Keith Jarrett is so consistent that as long as he releases at least one CD a year, which he tends to do, he will be on this list every single time. There are no flaws to note in this millionth or so record by the best trio in jazz today, it is only held back by the fact that you can easily change this out with any of their other records without missing a beat. Also mentioned in a Quickies article here.
Josh Roseman – New Constellations: Live in Vienna
Roseman's brand of jazz is not the most whack but it is a strong nominee for most eclectic. Whereas Roseman mashed up jazz trombone with pop classics on his 2001 debut Cherry, here he melds his jazz with reggae, rock, avant garde and dub with often some very unique and interesting results…and it's all done live. Roseman is truly one of a kind even among his kindred progressive jazz musicians and seems to be just getting going. Also mentioned in a Quickies article here.
John Scofield Trio – This Meets That

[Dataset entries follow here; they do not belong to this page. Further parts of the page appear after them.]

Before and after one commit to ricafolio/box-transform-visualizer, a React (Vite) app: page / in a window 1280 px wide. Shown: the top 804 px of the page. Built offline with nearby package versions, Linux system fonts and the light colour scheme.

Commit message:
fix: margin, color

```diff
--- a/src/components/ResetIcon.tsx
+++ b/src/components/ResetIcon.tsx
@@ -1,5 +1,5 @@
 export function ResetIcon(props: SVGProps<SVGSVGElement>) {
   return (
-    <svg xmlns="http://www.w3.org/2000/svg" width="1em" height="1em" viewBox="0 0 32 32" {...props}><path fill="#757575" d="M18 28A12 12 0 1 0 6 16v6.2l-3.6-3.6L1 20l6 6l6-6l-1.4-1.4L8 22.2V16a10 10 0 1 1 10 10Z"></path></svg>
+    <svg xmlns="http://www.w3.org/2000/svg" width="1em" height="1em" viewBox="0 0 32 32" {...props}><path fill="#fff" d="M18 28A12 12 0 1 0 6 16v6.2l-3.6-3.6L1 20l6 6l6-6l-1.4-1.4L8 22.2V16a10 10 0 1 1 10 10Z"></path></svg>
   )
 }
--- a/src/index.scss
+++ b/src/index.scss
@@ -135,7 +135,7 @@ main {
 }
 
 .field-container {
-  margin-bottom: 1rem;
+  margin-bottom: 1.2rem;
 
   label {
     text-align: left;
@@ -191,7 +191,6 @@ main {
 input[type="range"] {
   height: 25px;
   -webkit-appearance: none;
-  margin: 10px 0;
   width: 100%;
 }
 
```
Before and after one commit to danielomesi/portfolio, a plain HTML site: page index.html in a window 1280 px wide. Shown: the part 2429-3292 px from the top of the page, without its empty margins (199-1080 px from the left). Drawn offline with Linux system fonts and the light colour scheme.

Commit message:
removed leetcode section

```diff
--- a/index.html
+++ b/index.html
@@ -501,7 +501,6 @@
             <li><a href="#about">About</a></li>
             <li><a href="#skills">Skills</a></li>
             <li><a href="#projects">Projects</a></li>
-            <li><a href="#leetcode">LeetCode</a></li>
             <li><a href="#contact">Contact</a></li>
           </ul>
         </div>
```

Like Jarrett, every Scofield release is a significant event to me. And likewise, Sco' is getting the job done with a trio, but one of a different sort. Supplemented by a horn section styled after Gil Evans, Scofield blends chamber jazz and classic rock to create another hybrid that still is unmistakably his own sound. Read my full review here.
Levon Helm – Dirt Farmer
This is the closest thing you will find in a new The Band record these days, and even though it's a lot more organic than The Band ever was (feels weird to say that, but it's true), it evokes Helm's old group in all the right ways. Also mentioned in a Quickies article here.
Sam Yahel – Truth And Beauty
Yahel has been steadily rising in stature among the current generation of New York-based jazz musicians and Truth And Beauty is the record that should put him on par with the top artists in that group. There are a lot of subtleties in both Yahel's organ playing and composing that belies the seemingly simple structures at the surface of these songs. And with his running buddies Joshua Redman and Brian Blade rounding out his band, it's a record with a triple threat. Read my full review here.
Umphrey's McGee – The Bottom Half
UM seems intent on making rock-oriented jam band music fun again and the outtakes collection The Bottom Half makes another convincing case that it was supposed to be that way all along. Listening to this set of songs that remain of almost consistently good quality despite veering wildly from rock to country to Jamaican to funk gives "outtakes" a good name. Read my full review here.
Bruce Hornsby – Camp Meeting
The story of this CD is that rock star Hornsby goes headlong into challenging jazz and winds up sounding like a seasoned pro doing it. He composes complex, interesting originals and takes fresh approaches to familiar covers. Bruce could have easily looked like an idiot making this record but the dice he rolled came up with a seven. Read my full review here.
John Mellencamp – Freedom's Road
Strange that I would like this record so much because I never was a big fan of Mellencamp's in his heyday and Freedom's Road isn't that stylistically different from his classic era. Maybe it's because now he seems settled into the confident role of an old vet skillfully plying his trade rather than trying to find his niche somewhere between Springsteen and the Stones. It's also a consistently strong batch of songs, the Chevy truck ditty notwithstanding. Even though we've still got The Boss taking the pulse of America, the former Mr. Cougar has more quietly accumulated plenty enough credibility to pull that off, too. Lord knows there's certainly room for more for his ilk these days. Read Nick Deriso's full review here.
Bill Frisell, et. al. – Floratone
The self-styled guitarist Bill Frisell teams with percussionist Matt Chamberlain and two producers Lee Townsend & Tucker Martine to combine extemporaneous jams with Teo Macero-esque editing. The upshot to this studio mad science is soundscapes that sound cutting edge and typical Frisell at the same time. Read my full review here.
NEXT: The 2007 All-Star Starters listPowered by Sidelines